## Task requirements
Say how many lines in the records contain the string "border", giving the number by itself.

Collection entries
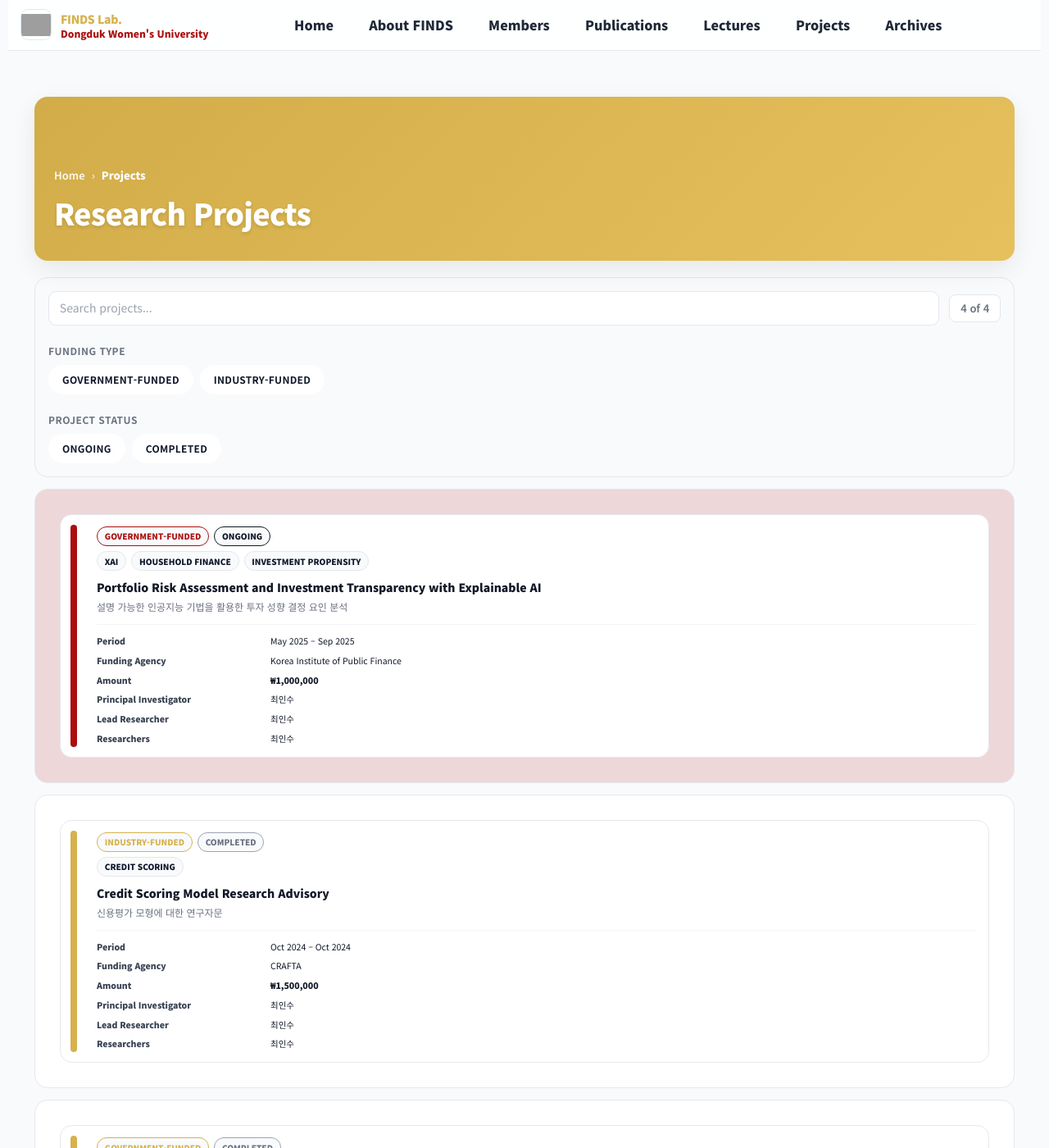
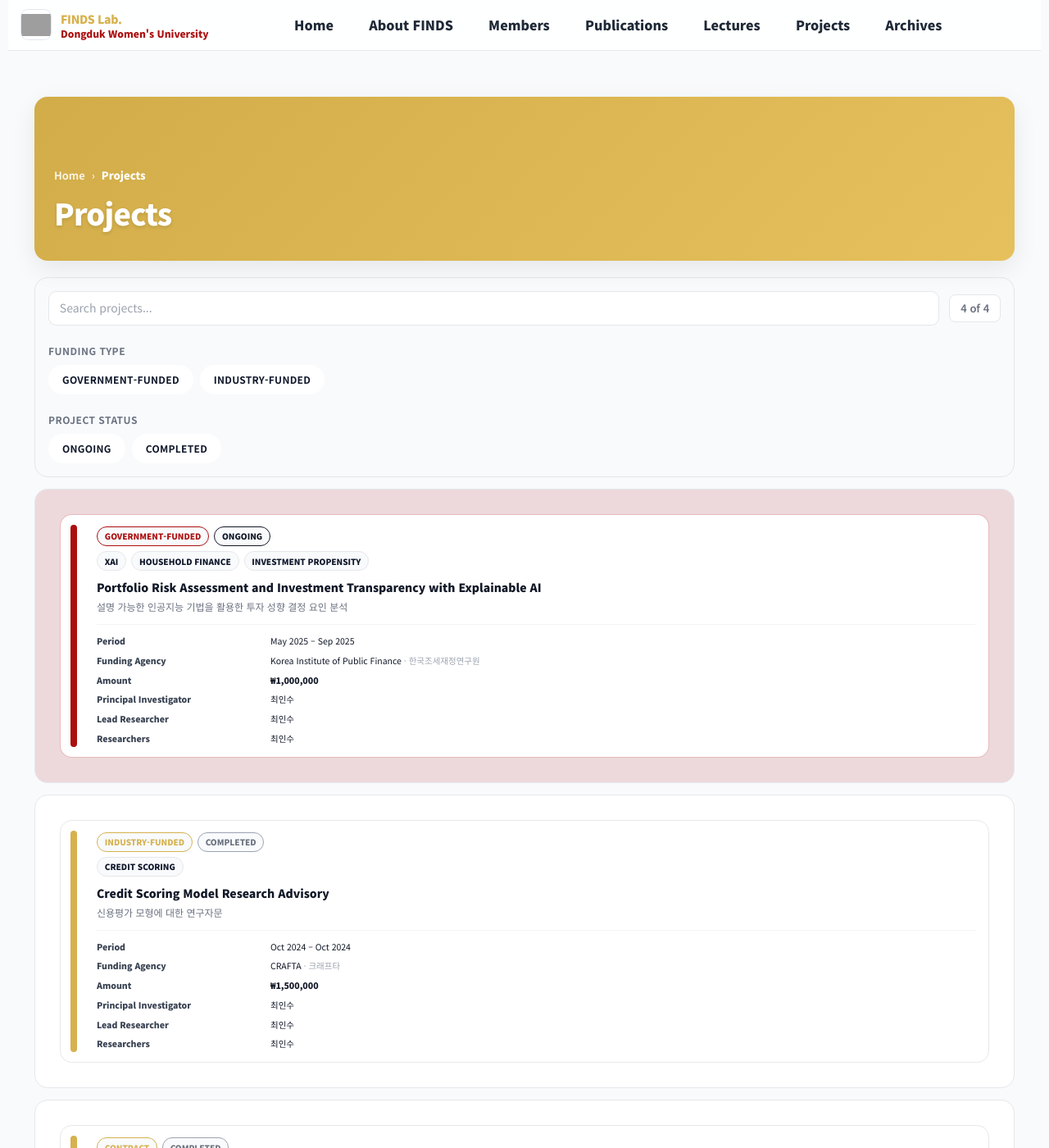
Before and after one commit to FinDS-Lab/site, a Jekyll site: the page built from projects.html, in a window 1280 px wide and 1400 px high. Shown: the whole window at 82% size. Built offline with Jekyll 4.4.1, drawn with Linux system fonts in a browser that asks for light colours; nearby versions of some CDN libraries; some of the changed text lies outside the part shown; grey boxes are pictures that could not be loaded.

Commit message:
Update projects.html

```diff
--- a/projects.html
+++ b/projects.html
@@ -110,7 +110,7 @@
           <span class="sep">›</span>
           <span aria-current="page">Projects</span>
         </nav>
-        <h1 class="banner-title">Research Projects</h1>
+        <h1 class="banner-title">Projects</h1>
       </div>
     </div>
   </div>
@@ -224,10 +224,16 @@
   .grid{display:grid;gap:14px;margin-top:14px;grid-template-columns:1fr}
 
   /* Card (outer tint = type color) */
-  .card{border-radius:1rem;overflow:hidden}
-  .card.card--public-ongoing{background:rgba(172, 14, 14, 0.15)}
-  .card.card--private-ongoing{background:rgba(214, 177, 77, 0.18)}
+  .card{border-radius:1rem;overflow:hidden;display:block}
+
+  /* Stronger & forced background for ongoing state */
+  .card.card--public-ongoing{background:rgba(172, 14, 14, 0.14) !important}
+  .card.card--private-ongoing{background:rgba(214, 177, 77, 0.18) !important}
   .card.card--completed{background:#ffffff}
+
+  /* Make the tint more noticeable by slightly styling the inner border */
+  .card.card--public-ongoing .inner{border-color: rgba(172, 14, 14, 0.28)}
+  .card.card--private-ongoing .inner{border-color: rgba(214, 177, 77, 0.35)}
 
   /* Inner white body */
   .inner{position:relative;background:#fff;border-radius:.9rem;margin:10px;overflow:hidden;border:1px solid #e5e7eb;transition:border-color .2s, box-shadow .2s}
@@ -267,6 +273,9 @@
   .meta-label{font-weight:800;color:#374151;font-size:10.5px;line-height:1.5}
   .meta-value{color:#111827;font-size:10.5px;line-height:1.5}
   .meta-value .ko{word-break:keep-all}
+
+  /* Korean muted helper for secondary names */
+  .ko-muted{color:#9ca3af}
 
   /* 금액 강조 */
   .amount{font-weight:800;color:#111827}
@@ -448,6 +457,12 @@
     return String(s).replace(/[&<>"']/g, m => ({'&':'&amp;','<':'&lt;','>':'&gt;','"':'&quot;',"'":'&#39;'}[m]));
   }
 
+  /* === English → Korean agency mapping for muted secondary label === */
+  const AGENCY_KO = {
+    "Korea Institute of Public Finance": "한국조세재정연구원",
+    "CRAFTA": "크래프타"
+  };
+
   /* ===== DOM ===== */
   const qInput = document.getElementById('q');
   const grid = document.getElementById('grid');
@@ -524,7 +539,7 @@
 
     // Badges
     const keywordBadges = (project.keywords||[]).map(k=>`<span class="badge">${esc(k)}</span>`).join('');
-    const fundingBadge = `<span class="badge" style="border-color:${fundingColor};color:${fundingColor}">${project.type==='private'?'Industry-Funded':'Government-Funded'}</span>`;
+    const fundingBadge = `<span class="badge" style="border-color:${fundingColor};color:${fundingColor}">${project.type==='private'?'Industry-Funded':(project.type==='contract'?'Contract':'Government-Funded')}</span>`;
     const statusBadge = `<span class="badge" style="border-color:${status==='ongoing'?'#111827':'#9ca3af'};color:${status==='ongoing'?'#111827':'#6b7280'}">${status==='ongoing'?'Ongoing':'Completed'}</span>`;
 
     // Roles
@@ -539,10 +554,17 @@
       outerClass = 'card--completed'; // White background for completed
     } else {
       // Ongoing projects: apply color based on funding type
-      outerClass = project.type === 'private' ? 'card--private-ongoing' : 'card--public-ongoing';
+      outerClass = (project.type === 'private' || project.type === 'contract') ? 'card--private-ongoing' : 'card--public-ongoing';
     }
 
     const notchColor = fundingColor;
+
+    // Funding Agency value with Korean muted suffix (mapped)
+    const agencyEn = project.fundingAgency || '';
+    const agencyKo = AGENCY_KO[agencyEn];
+    const agencyValue = agencyKo
+      ? `${esc(agencyEn)} <span class="ko-muted">· ${esc(agencyKo)}</span>`
+      : esc(agencyEn);
 
     return `<article class="card ${outerClass}">
       <div class="inner">
@@ -568,7 +590,7 @@
             </div>
             <div class="meta-item">
               <span class="meta-label">Funding Agency</span>
-              <span class="meta-value">${esc(project.fundingAgency)}</span>
+              <span class="meta-value">${agencyValue}</span>
             </div>
             <div class="meta-item">
               <span class="meta-label">Amount</span>
```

## Task output
9